== TASK GOAL ==
Leave the images out, and otherwise write out each entry exactly.

== DATA IN THIS EXERCISE ==
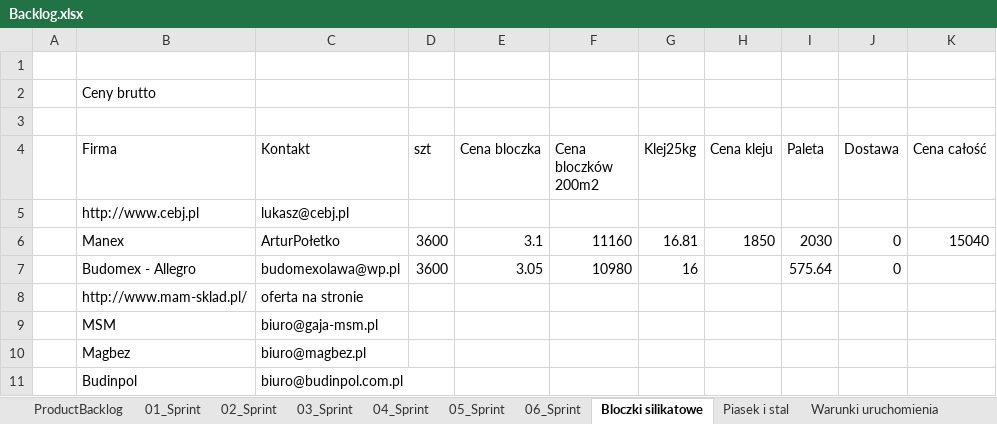
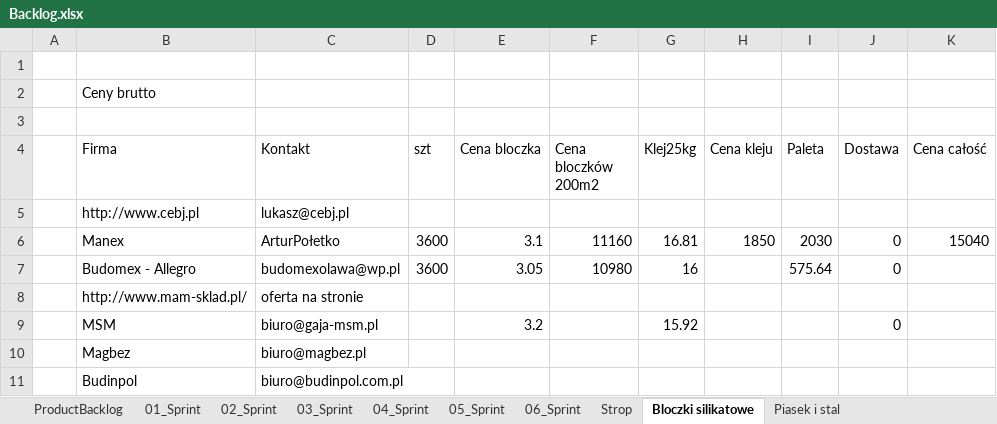
Before and after one commit to bajo2000/mati-sloncowati, an Excel workbook: plan/Backlog.xlsx, sheet Bloczki silikatowe, drawn as a sheet; values as stored, in another font and other column widths than the file's, no borders; table styles not drawn; the diff names each change by its address in the sheet, - before the commit and + after, or states it on an @@ line.

Commit message:
wysłanie zapytać o strop

```diff
--- a/plan/Backlog.xlsx (sheet Bloczki silikatowe)
+++ b/plan/Backlog.xlsx (sheet Bloczki silikatowe)
+sheet tab: Strop
-E9 (Cena bloczka): (empty)
+E9 (Cena bloczka): 3.2
-G9 (Klej25kg): (empty)
+G9 (Klej25kg): 15.92
-J9 (Dostawa): (empty)
+J9 (Dostawa): 0
```
Also changed, not shown: sheet 06_Sprint, charts or pictures.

== ANSWER TO THIS TASK ==
Before and after one commit to bajo2000/mati-sloncowati, an Excel workbook: plan/Backlog.xlsx, sheet Bloczki silikatowe, drawn as a sheet; values as stored, in another font and other column widths than the file's, no borders; table styles not drawn; the diff names each change by its address in the sheet, - before the commit and + after, or states it on an @@ line.

Commit message:
wysłanie zapytać o strop

```diff
--- a/plan/Backlog.xlsx (sheet Bloczki silikatowe)
+++ b/plan/Backlog.xlsx (sheet Bloczki silikatowe)
+sheet tab: Strop
-E9 (Cena bloczka): (empty)
+E9 (Cena bloczka): 3.2
-G9 (Klej25kg): (empty)
+G9 (Klej25kg): 15.92
-J9 (Dostawa): (empty)
+J9 (Dostawa): 0
```
Also changed, not shown: sheet 06_Sprint, charts or pictures.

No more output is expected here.